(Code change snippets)

┄┄┄┄┄┄

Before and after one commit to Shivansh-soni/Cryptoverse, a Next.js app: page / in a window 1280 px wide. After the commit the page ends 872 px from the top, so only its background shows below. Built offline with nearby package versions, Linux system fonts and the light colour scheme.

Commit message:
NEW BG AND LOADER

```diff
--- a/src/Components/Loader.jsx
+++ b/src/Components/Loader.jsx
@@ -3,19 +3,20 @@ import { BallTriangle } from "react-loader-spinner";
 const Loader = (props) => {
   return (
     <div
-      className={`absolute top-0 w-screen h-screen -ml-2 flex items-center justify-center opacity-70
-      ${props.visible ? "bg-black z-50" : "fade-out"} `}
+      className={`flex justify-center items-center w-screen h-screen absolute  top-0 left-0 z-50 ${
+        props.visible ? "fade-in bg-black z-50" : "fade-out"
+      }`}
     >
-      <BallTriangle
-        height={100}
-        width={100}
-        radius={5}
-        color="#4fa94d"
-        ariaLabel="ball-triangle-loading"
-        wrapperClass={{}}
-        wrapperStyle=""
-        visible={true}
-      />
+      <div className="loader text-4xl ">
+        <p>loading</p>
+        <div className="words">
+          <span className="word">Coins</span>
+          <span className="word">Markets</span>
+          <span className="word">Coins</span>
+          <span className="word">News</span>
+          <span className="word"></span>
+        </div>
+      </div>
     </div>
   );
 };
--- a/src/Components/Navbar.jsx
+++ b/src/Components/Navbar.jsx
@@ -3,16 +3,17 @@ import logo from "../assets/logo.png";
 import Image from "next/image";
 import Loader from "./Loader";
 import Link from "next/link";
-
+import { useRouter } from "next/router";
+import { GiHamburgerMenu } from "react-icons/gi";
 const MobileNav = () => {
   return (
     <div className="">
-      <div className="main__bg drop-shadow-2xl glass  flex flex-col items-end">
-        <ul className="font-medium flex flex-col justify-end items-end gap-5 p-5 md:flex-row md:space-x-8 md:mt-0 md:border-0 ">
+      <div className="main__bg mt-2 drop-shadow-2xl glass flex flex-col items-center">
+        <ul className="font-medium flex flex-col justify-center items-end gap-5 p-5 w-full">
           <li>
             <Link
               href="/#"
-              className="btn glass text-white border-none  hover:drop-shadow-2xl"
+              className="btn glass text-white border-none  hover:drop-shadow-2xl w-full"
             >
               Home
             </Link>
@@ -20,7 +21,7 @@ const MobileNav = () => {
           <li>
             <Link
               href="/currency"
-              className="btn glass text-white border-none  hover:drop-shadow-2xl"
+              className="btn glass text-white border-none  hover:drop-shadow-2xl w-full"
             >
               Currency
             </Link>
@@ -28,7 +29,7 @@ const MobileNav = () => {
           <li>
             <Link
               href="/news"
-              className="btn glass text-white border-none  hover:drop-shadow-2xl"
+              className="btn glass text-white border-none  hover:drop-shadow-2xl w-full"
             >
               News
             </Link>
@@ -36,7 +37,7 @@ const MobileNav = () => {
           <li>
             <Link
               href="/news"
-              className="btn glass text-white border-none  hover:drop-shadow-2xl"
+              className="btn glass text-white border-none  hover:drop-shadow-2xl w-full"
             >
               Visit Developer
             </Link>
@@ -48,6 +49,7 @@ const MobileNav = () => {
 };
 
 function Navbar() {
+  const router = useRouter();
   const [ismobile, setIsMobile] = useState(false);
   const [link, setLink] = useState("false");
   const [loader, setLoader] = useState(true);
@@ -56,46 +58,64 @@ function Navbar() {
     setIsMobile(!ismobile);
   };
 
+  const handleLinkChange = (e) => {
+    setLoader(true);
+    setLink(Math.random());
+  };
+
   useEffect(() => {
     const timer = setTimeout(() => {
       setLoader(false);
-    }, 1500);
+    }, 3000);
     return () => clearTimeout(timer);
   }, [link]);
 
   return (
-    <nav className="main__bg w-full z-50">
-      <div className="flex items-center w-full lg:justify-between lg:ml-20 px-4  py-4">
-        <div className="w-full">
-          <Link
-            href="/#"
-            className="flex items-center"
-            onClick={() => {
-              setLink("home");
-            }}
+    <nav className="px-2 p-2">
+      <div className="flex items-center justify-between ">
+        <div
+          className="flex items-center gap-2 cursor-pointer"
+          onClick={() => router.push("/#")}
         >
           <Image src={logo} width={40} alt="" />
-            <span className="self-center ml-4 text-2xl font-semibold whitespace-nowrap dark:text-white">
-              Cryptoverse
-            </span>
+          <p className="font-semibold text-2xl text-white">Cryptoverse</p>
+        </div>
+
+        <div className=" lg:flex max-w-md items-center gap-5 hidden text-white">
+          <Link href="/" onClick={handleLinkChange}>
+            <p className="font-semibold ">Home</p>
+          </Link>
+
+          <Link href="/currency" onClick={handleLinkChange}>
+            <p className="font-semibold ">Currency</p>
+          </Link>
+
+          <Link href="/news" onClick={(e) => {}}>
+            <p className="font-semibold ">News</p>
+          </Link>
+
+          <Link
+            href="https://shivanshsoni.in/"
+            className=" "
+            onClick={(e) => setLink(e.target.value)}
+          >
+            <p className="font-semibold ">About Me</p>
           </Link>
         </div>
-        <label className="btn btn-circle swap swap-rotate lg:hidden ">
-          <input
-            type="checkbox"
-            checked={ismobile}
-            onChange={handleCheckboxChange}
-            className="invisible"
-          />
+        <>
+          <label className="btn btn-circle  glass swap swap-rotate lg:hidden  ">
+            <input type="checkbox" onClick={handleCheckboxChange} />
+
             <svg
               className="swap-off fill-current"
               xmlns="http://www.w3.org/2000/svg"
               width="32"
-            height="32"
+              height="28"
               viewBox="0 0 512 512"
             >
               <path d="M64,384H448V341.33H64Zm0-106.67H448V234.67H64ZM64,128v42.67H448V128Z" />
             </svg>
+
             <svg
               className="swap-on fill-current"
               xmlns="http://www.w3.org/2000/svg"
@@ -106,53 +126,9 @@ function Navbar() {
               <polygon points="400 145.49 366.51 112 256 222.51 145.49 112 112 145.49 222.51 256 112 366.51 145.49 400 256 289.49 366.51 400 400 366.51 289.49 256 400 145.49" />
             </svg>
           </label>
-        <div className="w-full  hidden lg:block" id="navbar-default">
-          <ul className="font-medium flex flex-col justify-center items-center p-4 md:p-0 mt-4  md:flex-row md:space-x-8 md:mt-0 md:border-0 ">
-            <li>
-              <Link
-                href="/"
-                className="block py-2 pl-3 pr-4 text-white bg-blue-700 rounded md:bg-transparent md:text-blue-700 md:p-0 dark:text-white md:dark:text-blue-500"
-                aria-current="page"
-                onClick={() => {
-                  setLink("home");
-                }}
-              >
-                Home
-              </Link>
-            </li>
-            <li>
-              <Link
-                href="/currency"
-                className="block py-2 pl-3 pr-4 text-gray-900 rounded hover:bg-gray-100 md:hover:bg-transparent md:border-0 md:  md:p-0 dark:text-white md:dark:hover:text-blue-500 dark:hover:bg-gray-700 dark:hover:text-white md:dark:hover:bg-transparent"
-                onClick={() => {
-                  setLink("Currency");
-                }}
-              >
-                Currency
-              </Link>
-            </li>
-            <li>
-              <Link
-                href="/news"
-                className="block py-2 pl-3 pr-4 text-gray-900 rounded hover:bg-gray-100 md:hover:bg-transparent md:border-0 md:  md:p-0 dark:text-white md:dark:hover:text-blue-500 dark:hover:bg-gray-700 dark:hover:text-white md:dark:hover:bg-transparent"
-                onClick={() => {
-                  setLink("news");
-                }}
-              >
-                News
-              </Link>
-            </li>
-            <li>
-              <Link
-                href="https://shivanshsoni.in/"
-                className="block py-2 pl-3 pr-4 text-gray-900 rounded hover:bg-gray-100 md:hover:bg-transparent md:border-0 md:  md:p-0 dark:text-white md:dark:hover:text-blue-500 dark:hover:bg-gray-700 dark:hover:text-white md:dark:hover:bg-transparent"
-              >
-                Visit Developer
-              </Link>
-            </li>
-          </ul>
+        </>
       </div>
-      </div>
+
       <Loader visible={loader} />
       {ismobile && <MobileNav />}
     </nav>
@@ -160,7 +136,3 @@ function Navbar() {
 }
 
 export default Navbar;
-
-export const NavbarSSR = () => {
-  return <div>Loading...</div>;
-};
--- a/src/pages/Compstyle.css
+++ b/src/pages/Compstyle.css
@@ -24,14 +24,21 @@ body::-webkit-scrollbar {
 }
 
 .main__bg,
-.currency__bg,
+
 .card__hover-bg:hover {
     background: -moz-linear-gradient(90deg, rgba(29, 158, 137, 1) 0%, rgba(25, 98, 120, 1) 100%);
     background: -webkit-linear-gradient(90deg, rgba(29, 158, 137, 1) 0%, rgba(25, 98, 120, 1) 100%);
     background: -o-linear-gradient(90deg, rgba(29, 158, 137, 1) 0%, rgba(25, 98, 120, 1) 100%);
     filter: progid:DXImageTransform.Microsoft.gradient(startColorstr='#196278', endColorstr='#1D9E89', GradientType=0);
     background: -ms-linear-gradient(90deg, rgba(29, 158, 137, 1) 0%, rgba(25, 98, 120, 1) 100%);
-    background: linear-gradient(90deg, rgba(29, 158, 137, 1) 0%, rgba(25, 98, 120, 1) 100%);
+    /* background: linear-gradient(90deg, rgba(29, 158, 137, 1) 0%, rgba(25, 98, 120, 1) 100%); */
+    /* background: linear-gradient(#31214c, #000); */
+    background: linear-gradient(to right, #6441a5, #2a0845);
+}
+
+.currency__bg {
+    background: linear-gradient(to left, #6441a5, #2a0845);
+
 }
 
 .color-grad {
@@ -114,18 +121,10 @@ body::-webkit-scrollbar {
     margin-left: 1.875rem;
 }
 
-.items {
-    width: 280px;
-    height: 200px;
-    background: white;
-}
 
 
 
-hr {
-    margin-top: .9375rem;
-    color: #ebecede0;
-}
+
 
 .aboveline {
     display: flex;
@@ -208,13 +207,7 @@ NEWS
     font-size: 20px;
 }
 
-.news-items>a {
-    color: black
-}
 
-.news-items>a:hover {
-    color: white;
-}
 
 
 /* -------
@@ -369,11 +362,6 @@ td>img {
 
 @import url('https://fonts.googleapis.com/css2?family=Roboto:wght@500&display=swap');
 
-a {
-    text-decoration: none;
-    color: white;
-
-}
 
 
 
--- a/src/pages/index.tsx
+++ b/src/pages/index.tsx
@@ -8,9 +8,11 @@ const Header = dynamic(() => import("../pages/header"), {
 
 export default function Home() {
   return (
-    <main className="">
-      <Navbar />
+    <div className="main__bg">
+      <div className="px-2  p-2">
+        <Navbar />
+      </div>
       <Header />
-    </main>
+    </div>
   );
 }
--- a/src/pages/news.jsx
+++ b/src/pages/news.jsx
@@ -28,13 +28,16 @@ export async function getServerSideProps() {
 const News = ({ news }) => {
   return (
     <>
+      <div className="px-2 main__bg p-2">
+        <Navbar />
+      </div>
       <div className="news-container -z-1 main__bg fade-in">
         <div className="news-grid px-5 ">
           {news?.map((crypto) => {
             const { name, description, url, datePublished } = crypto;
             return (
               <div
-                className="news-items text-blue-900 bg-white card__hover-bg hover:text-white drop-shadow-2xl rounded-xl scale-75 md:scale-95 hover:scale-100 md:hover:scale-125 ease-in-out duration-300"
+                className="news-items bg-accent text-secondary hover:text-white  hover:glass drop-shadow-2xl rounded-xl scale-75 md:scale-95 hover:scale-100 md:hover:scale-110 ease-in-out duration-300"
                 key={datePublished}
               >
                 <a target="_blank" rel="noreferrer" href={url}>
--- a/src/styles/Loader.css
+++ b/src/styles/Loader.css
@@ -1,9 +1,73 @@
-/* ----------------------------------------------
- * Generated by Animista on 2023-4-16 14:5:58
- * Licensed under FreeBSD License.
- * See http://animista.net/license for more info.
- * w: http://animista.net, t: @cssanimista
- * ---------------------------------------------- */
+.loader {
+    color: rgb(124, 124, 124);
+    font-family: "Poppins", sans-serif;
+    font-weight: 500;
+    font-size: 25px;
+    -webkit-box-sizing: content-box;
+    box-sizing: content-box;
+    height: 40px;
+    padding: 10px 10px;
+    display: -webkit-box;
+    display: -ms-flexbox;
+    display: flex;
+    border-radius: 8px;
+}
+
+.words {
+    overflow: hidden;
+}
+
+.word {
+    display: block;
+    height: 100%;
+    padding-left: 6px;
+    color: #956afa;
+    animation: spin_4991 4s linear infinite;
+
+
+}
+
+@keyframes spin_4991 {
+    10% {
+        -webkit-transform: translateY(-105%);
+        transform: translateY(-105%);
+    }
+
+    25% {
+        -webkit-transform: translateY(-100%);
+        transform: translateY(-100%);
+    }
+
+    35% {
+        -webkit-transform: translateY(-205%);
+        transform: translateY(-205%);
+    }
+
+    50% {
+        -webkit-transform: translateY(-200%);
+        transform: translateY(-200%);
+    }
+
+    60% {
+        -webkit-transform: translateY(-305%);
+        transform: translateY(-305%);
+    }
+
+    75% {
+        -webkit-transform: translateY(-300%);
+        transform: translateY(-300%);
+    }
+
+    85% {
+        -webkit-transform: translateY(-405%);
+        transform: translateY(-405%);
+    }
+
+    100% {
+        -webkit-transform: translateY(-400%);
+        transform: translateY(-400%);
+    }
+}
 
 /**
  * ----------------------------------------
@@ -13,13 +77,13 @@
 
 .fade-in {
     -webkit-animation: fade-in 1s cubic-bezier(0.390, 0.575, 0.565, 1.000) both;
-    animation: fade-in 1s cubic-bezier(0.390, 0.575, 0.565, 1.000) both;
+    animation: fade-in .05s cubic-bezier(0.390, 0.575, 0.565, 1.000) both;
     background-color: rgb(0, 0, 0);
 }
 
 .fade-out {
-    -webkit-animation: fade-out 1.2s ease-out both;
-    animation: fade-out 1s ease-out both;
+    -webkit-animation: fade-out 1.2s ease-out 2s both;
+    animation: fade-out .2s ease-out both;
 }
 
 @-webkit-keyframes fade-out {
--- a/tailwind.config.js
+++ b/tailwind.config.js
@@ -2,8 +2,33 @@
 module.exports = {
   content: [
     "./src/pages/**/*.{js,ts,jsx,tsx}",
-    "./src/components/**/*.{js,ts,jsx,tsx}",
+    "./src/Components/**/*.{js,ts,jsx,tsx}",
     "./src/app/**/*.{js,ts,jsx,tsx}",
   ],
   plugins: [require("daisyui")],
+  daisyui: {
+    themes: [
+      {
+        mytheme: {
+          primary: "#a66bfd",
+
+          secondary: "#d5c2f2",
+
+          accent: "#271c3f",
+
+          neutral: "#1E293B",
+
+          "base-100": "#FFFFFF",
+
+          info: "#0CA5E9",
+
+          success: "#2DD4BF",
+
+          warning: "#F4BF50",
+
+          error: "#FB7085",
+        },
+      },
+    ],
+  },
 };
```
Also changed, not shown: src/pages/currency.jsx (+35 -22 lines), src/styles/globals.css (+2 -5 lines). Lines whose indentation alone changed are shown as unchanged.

┄┄┄┄┄┄

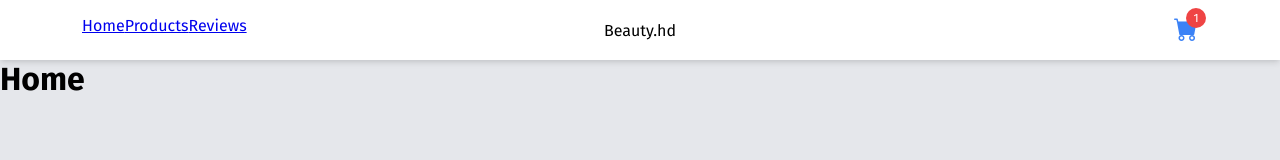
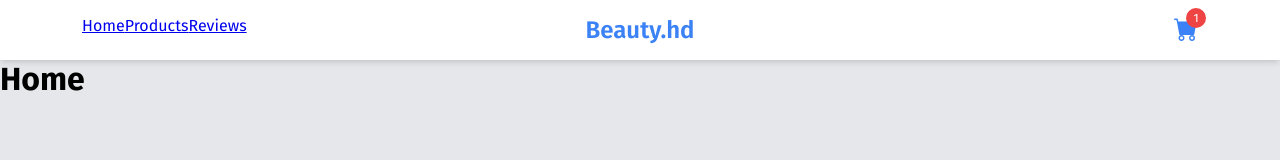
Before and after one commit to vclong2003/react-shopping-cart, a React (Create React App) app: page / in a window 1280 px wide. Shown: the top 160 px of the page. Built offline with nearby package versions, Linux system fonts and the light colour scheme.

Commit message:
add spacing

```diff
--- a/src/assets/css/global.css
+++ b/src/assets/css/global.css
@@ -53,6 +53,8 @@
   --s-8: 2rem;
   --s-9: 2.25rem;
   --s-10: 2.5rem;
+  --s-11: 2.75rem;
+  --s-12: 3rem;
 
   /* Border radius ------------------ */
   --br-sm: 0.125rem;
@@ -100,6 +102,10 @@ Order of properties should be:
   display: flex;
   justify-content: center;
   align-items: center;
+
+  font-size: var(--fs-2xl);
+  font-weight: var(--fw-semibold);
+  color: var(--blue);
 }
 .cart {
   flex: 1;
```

┄┄┄┄┄┄

> _TASK OBJECTIVE_
Your reply should contain only the number of lines in the entries above with the word "display".

> _RESPONSE TO THE TASK_
7